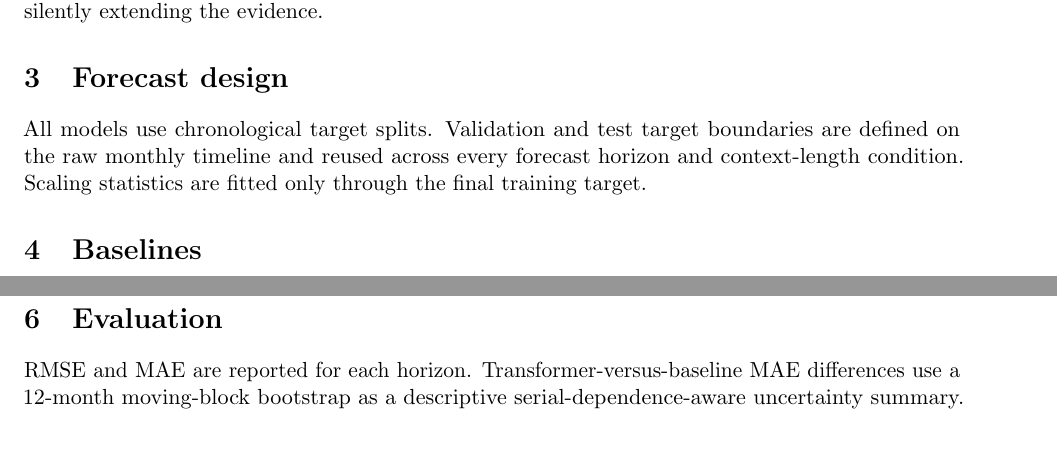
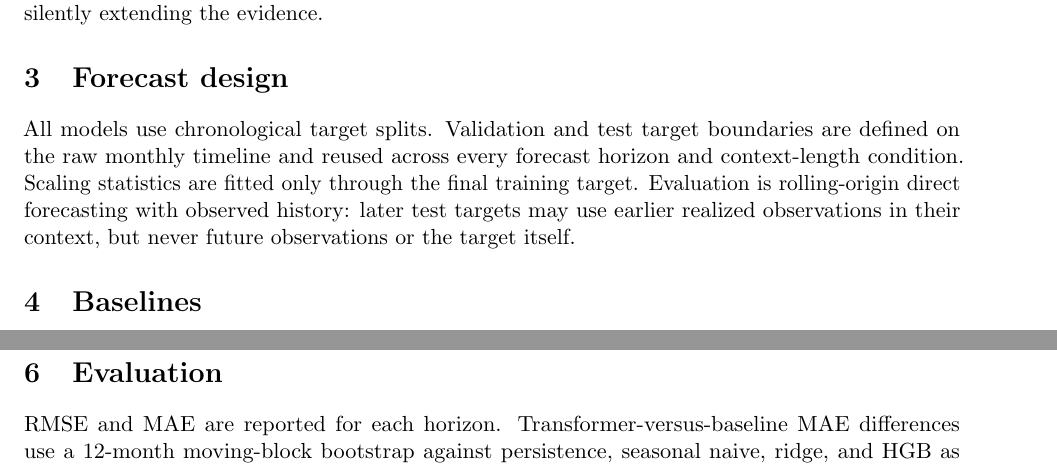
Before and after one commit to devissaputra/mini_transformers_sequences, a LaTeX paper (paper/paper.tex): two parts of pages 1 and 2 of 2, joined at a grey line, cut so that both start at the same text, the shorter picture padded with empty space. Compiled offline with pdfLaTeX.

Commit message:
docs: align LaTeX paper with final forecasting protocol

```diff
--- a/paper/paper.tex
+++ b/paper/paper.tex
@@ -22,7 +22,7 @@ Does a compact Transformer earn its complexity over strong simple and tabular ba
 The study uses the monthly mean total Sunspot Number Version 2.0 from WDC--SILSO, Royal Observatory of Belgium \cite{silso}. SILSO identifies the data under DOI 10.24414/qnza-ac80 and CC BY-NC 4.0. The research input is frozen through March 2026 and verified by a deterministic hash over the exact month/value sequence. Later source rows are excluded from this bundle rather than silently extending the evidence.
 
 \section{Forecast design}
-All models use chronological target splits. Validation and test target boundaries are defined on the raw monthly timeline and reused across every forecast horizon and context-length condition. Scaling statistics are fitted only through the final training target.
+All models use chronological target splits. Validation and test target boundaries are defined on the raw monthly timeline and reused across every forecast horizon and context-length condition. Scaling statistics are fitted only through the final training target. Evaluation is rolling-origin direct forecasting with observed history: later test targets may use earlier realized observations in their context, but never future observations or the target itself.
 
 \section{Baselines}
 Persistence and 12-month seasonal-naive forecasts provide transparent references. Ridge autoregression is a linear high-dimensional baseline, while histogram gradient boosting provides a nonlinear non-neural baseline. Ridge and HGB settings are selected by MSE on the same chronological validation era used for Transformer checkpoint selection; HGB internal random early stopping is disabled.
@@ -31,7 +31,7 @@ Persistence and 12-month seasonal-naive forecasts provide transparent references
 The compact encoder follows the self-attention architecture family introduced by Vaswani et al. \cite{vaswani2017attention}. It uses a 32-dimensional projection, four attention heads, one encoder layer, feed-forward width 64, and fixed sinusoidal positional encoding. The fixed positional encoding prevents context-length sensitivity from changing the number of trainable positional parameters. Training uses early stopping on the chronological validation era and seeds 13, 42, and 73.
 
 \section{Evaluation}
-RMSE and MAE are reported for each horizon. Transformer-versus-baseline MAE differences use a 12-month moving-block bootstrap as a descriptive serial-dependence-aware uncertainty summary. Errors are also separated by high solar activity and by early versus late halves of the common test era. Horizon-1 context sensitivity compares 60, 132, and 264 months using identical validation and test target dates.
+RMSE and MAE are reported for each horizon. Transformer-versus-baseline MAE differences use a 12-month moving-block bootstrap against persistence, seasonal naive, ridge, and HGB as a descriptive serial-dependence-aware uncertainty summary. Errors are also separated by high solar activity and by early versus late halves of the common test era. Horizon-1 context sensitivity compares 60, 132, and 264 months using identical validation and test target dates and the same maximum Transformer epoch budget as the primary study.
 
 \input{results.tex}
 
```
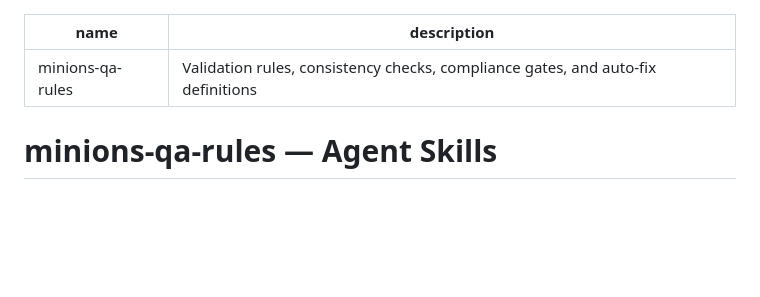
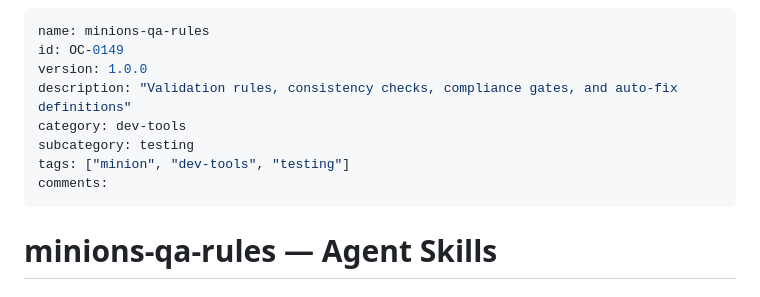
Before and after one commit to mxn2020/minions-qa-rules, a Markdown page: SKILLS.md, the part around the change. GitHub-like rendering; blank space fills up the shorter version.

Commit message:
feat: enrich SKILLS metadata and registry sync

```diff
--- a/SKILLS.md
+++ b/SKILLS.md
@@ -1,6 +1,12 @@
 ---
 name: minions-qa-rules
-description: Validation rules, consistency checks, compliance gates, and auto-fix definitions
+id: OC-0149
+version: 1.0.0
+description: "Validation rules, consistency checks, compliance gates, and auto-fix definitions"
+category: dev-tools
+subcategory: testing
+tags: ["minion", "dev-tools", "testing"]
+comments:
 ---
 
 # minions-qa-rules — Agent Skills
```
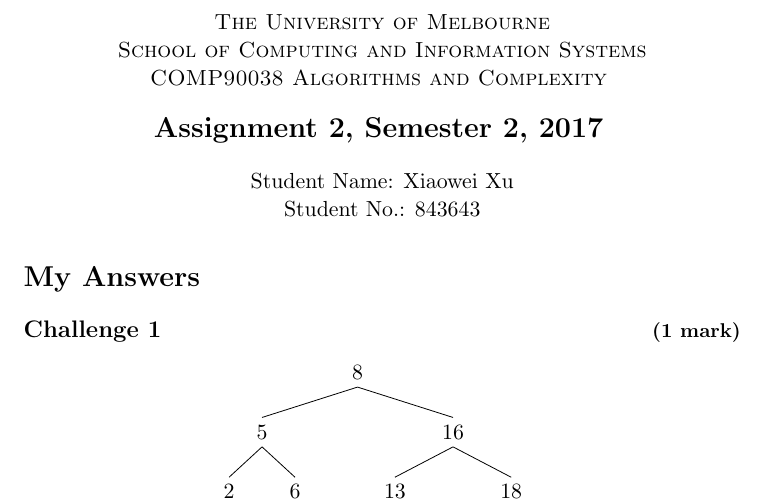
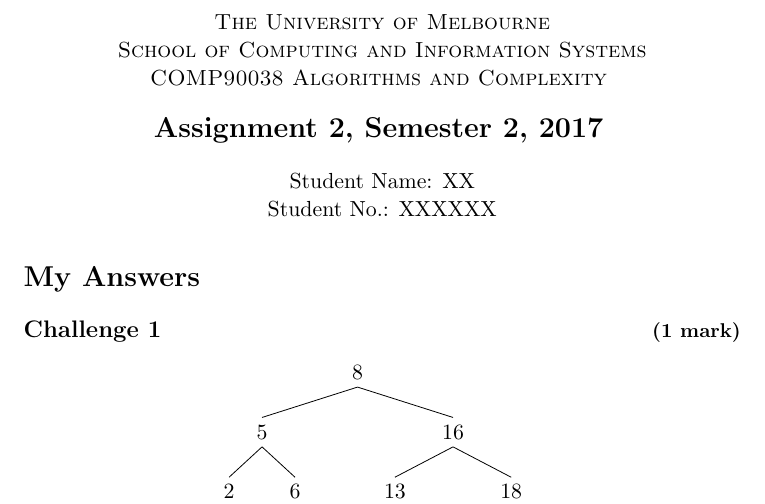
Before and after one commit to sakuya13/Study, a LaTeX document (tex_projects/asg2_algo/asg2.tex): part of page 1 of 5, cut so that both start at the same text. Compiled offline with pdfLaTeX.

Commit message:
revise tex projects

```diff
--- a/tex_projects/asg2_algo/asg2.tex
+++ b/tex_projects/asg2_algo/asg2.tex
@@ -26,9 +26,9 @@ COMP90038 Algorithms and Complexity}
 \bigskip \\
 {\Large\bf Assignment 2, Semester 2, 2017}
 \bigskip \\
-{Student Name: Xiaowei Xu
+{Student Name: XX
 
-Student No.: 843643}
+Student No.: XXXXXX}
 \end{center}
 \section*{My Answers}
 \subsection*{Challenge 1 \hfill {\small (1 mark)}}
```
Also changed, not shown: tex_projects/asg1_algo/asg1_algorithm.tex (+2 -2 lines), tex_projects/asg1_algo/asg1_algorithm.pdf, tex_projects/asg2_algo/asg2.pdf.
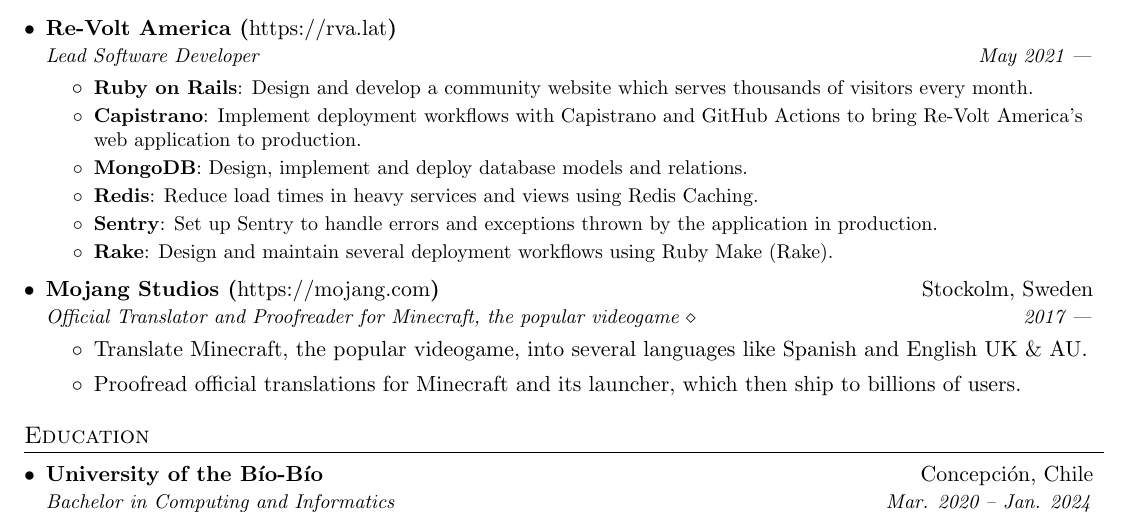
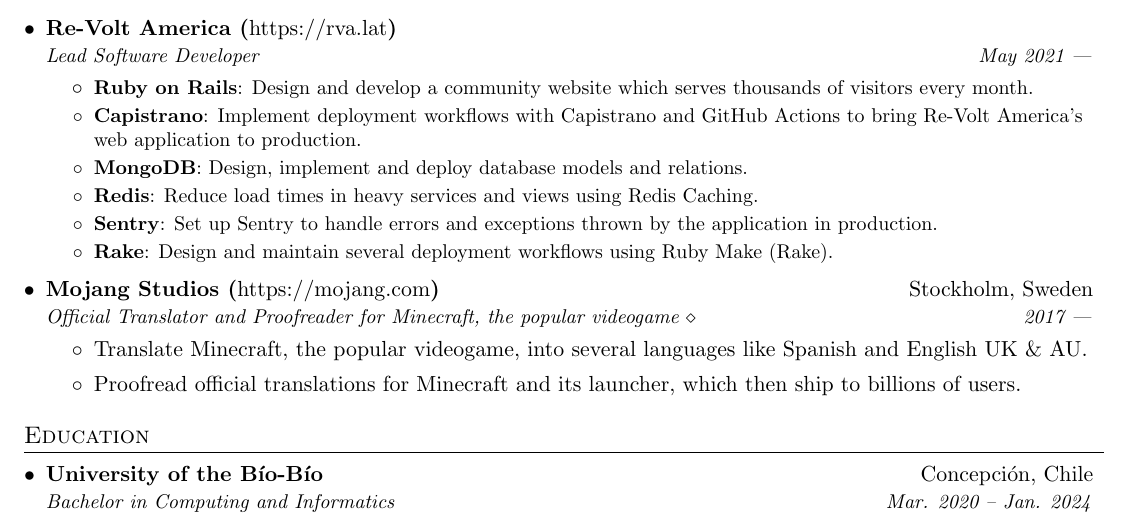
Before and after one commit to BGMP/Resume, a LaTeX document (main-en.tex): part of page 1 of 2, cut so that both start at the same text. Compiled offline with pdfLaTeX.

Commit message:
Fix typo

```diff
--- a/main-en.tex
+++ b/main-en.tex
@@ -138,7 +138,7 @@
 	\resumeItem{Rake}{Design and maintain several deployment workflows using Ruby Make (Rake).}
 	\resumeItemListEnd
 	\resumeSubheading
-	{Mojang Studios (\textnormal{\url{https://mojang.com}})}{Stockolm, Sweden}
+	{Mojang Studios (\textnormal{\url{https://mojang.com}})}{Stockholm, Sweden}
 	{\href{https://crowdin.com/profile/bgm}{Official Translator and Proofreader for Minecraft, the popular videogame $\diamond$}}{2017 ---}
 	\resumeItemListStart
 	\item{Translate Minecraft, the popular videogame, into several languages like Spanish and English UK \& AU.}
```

####################

What to produce:
The whole listing is to be duplicated verbatim, apart from its images.

Exercise answer:
Before and after one commit to devissaputra/mini_transformers_sequences, a LaTeX paper (paper/paper.tex): two parts of pages 1 and 2 of 2, joined at a grey line, cut so that both start at the same text, the shorter picture padded with empty space. Compiled offline with pdfLaTeX.

Commit message:
docs: align LaTeX paper with final forecasting protocol

```diff
--- a/paper/paper.tex
+++ b/paper/paper.tex
@@ -22,7 +22,7 @@ Does a compact Transformer earn its complexity over strong simple and tabular ba
 The study uses the monthly mean total Sunspot Number Version 2.0 from WDC--SILSO, Royal Observatory of Belgium \cite{silso}. SILSO identifies the data under DOI 10.24414/qnza-ac80 and CC BY-NC 4.0. The research input is frozen through March 2026 and verified by a deterministic hash over the exact month/value sequence. Later source rows are excluded from this bundle rather than silently extending the evidence.
 
 \section{Forecast design}
-All models use chronological target splits. Validation and test target boundaries are defined on the raw monthly timeline and reused across every forecast horizon and context-length condition. Scaling statistics are fitted only through the final training target.
+All models use chronological target splits. Validation and test target boundaries are defined on the raw monthly timeline and reused across every forecast horizon and context-length condition. Scaling statistics are fitted only through the final training target. Evaluation is rolling-origin direct forecasting with observed history: later test targets may use earlier realized observations in their context, but never future observations or the target itself.
 
 \section{Baselines}
 Persistence and 12-month seasonal-naive forecasts provide transparent references. Ridge autoregression is a linear high-dimensional baseline, while histogram gradient boosting provides a nonlinear non-neural baseline. Ridge and HGB settings are selected by MSE on the same chronological validation era used for Transformer checkpoint selection; HGB internal random early stopping is disabled.
@@ -31,7 +31,7 @@ Persistence and 12-month seasonal-naive forecasts provide transparent references
 The compact encoder follows the self-attention architecture family introduced by Vaswani et al. \cite{vaswani2017attention}. It uses a 32-dimensional projection, four attention heads, one encoder layer, feed-forward width 64, and fixed sinusoidal positional encoding. The fixed positional encoding prevents context-length sensitivity from changing the number of trainable positional parameters. Training uses early stopping on the chronological validation era and seeds 13, 42, and 73.
 
 \section{Evaluation}
-RMSE and MAE are reported for each horizon. Transformer-versus-baseline MAE differences use a 12-month moving-block bootstrap as a descriptive serial-dependence-aware uncertainty summary. Errors are also separated by high solar activity and by early versus late halves of the common test era. Horizon-1 context sensitivity compares 60, 132, and 264 months using identical validation and test target dates.
+RMSE and MAE are reported for each horizon. Transformer-versus-baseline MAE differences use a 12-month moving-block bootstrap against persistence, seasonal naive, ridge, and HGB as a descriptive serial-dependence-aware uncertainty summary. Errors are also separated by high solar activity and by early versus late halves of the common test era. Horizon-1 context sensitivity compares 60, 132, and 264 months using identical validation and test target dates and the same maximum Transformer epoch budget as the primary study.
 
 \input{results.tex}
 
```
Before and after one commit to mxn2020/minions-qa-rules, a Markdown page: SKILLS.md, the part around the change. GitHub-like rendering; blank space fills up the shorter version.

Commit message:
feat: enrich SKILLS metadata and registry sync

```diff
--- a/SKILLS.md
+++ b/SKILLS.md
@@ -1,6 +1,12 @@
 ---
 name: minions-qa-rules
-description: Validation rules, consistency checks, compliance gates, and auto-fix definitions
+id: OC-0149
+version: 1.0.0
+description: "Validation rules, consistency checks, compliance gates, and auto-fix definitions"
+category: dev-tools
+subcategory: testing
+tags: ["minion", "dev-tools", "testing"]
+comments:
 ---
 
 # minions-qa-rules — Agent Skills
```
Before and after one commit to sakuya13/Study, a LaTeX document (tex_projects/asg2_algo/asg2.tex): part of page 1 of 5, cut so that both start at the same text. Compiled offline with pdfLaTeX.

Commit message:
revise tex projects

```diff
--- a/tex_projects/asg2_algo/asg2.tex
+++ b/tex_projects/asg2_algo/asg2.tex
@@ -26,9 +26,9 @@ COMP90038 Algorithms and Complexity}
 \bigskip \\
 {\Large\bf Assignment 2, Semester 2, 2017}
 \bigskip \\
-{Student Name: Xiaowei Xu
+{Student Name: XX
 
-Student No.: 843643}
+Student No.: XXXXXX}
 \end{center}
 \section*{My Answers}
 \subsection*{Challenge 1 \hfill {\small (1 mark)}}
```
Also changed, not shown: tex_projects/asg1_algo/asg1_algorithm.tex (+2 -2 lines), tex_projects/asg1_algo/asg1_algorithm.pdf, tex_projects/asg2_algo/asg2.pdf.
Before and after one commit to BGMP/Resume, a LaTeX document (main-en.tex): part of page 1 of 2, cut so that both start at the same text. Compiled offline with pdfLaTeX.

Commit message:
Fix typo

```diff
--- a/main-en.tex
+++ b/main-en.tex
@@ -138,7 +138,7 @@
 	\resumeItem{Rake}{Design and maintain several deployment workflows using Ruby Make (Rake).}
 	\resumeItemListEnd
 	\resumeSubheading
-	{Mojang Studios (\textnormal{\url{https://mojang.com}})}{Stockolm, Sweden}
+	{Mojang Studios (\textnormal{\url{https://mojang.com}})}{Stockholm, Sweden}
 	{\href{https://crowdin.com/profile/bgm}{Official Translator and Proofreader for Minecraft, the popular videogame $\diamond$}}{2017 ---}
 	\resumeItemListStart
 	\item{Translate Minecraft, the popular videogame, into several languages like Spanish and English UK \& AU.}
```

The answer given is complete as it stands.